The Unitech action comprises two claims: one by Deutsche Bank (DB) and other lenders against Unitech Global Ltd (UGL) and Unitech Ltd (as guarantor) from a transaction for a syndicated loan facility of $150m (£110m) made to UGL in 2007 pursuant to a credit agreement; the other by DB alone against Unitech Ltd (again, as guarantor) relating to an interest rate swap entered into by DB and UGL as a condition of the credit agreement. The interest rates under the contracts were set by reference to USD LIBOR. The Unitech parties sought to introduce further defences and counterclaims that arose from recent publicity suggesting that DB was involved in the manipulation of the LIBOR rate during a period that included the dates on which both the credit agreement and the swap were entered into…
If you are registered and logged in to the site, click on the link below to read the rest of the Stephenson Harwood briefing.

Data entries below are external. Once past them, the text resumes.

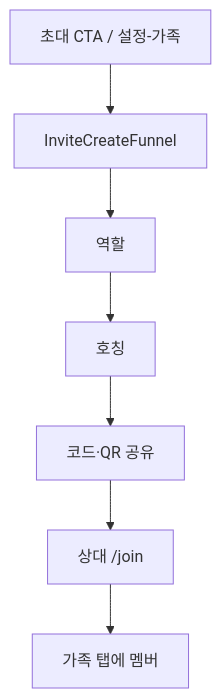
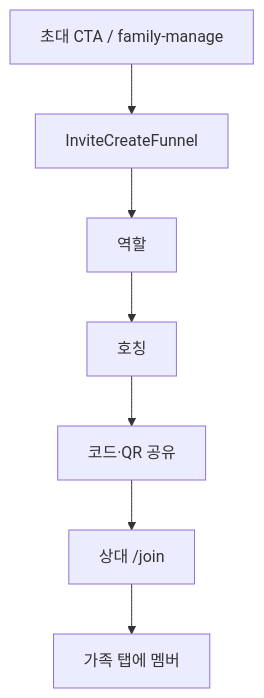
One commit to gogleset/yakmuk changed the fifth of 6 diagrams in docs/flows/family-tab-flow-brief.md. Above: the diagram before and after it, drawn with Mermaid. The commit also changed other lines of this file and 2 other files, not shown here.

````diff
--- a/docs/flows/family-tab-flow-brief.md
+++ b/docs/flows/family-tab-flow-brief.md
@@ -205,9 +204,9 @@
 ```mermaid
 flowchart TD
-  A[초대 CTA / 설정-가족] --> B[InviteCreateFunnel]
+  A[초대 CTA / family-manage] --> B[InviteCreateFunnel]
   B --> C[역할]
   C --> D[호칭]
   D --> E[코드·QR 공유]
   E --> F[상대 /join]
   F --> G[가족 탭에 멤버]
 ```
````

If not, please register or sign in with your details below.
News from Stephenson Harwood
News from The Lawyer
Briefings from Stephenson Harwood
Companies that have uncovered potential liability for economic crimes now have the opportunity to avoid criminal prosecution by seeking a deferred prosecution agreement in the UK.
Stephenson Harwood hosted a seminar titled ‘Legal risk management: managing for success’ on 25 February 2014. Here is a summary of the panel discussion that took place.
Analysis from The Lawyer
‘Exotic’ investors and opportunities for legal work beyond M&A feature in The Lawyer’s high-level roundtable debate on south-east Europe